The CDC recently released new autism statistics stating that one in 88 U.S. children has some form of Autism Spectrum Disorder. My daughter has Asperger Syndrome, the mildest and most high functioning form of autism, and our journey has not been easy. We are so fortunate that we intervened early and most of her more extreme symptoms are now a thing of the past, but we continue to manage her sensory issues and accompanying anxiety on a daily basis. While I believe my daughter’s issues are largely genetic, if I were planning to expand my family, I would take extra precautions during pregnancy to reduce my risk of having another child with the disorder.

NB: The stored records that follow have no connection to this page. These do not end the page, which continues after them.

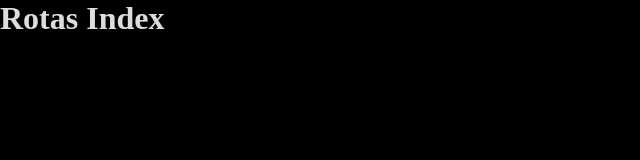
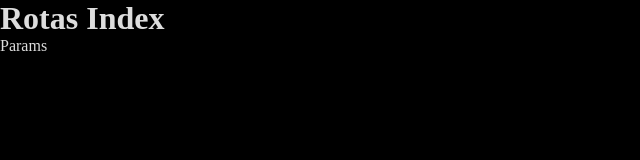
Before and after one commit to davidasteixeira/NextJS, a Next.js app in the folder next-basico/: page /rotas in a window 1280 px wide. Shown: the top 160 px of the page, without its empty margins (0-640 px from the left). Built offline with nearby package versions, Linux system fonts and the light colour scheme.

Commit message:
feat: using Link in pages

```diff
--- a/next-basico/src/pages/rotas/index.jsx
+++ b/next-basico/src/pages/rotas/index.jsx
@@ -1,7 +1,14 @@
+import Link from "next/link"
+
 export default function rotas(){
     return (
         <div>
             <h1>Rotas Index</h1>
+            <ul>
+                <Link href="/rotas/params?idade=12&nome=Ana">
+                    <li>Params</li>
+                </Link>
+            </ul>
         </div>
     )
 }
--- a/next-basico/src/pages/rotas/[codigo]/params.jsx
+++ b/next-basico/src/pages/rotas/params.jsx
@@ -1,4 +1,5 @@
 import { useRouter } from "next/router"
+import Link from "next/link"
 
 export default function prams(){
 
@@ -10,6 +11,9 @@
     return (
         <div>
             <h1>Rotas params nome:{nome} e idade:{idade}</h1>
+            <Link href="/rotas">
+                <button>Voltar</button>
+            </Link>
         </div>
     )
 }
```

While these precautionary measures can’t completely eliminate the risk of learning and behavioral disorders in children, they all point to a mother who is as healthy as possible during conception and pregnancy, which is always a good thing for mother and baby. The following are some guidelines to consider based on my research about Autism Spectrum Disorder:
- Get to or maintain a healthy weight and reduce your sugar intake before conception if possible. Recent research suggests that maternal obesity and gestational diabetes may increase your risk of having a child with autism.
- Take prenatal vitamins with plenty of folic acid well before you plan to conceive. Some studies have indicated that prenatal vitamins can decrease the risk of having a child with autism and other developmental disorders.
- If possible, start a family before you enter your 30s. It’s no secret that as women age, their eggs become less viable. Now a recent study suggests that the age of the father may also be a risk factor for having a child with autism, particularly for a man over the age of 35.
- Avoid pesticides. Research indicates a host of issues are present among children exposed to pesticides in utero, and specifically there may be a link to autism. It is simply not worth the risk.
- Avoid BPA and other hormone disrupters as much as possible. Ditch plastic containers and choose glass instead. Also avoid flame retardant chemicals as they have been linked to autism. Click here to read more about enjoying a green pregnancy.
Once your baby is born, make eye contact and talk to your baby as much as possible. Meaningful interaction with your baby will help his or her developing brain make important connections. When its age appropriate, get on the floor with your baby as he or she develops core strength and crucial motor movements. If your child is missing milestones, be sure to talk with your health care provider.
At Babyminding, we encourage you to do your own research and learn all you can about reducing your risk of having a child with autism. While there is no sure-fire way to prevent the disorder, taking care of yourself and your baby before and after conception can go a long way in reducing your risk.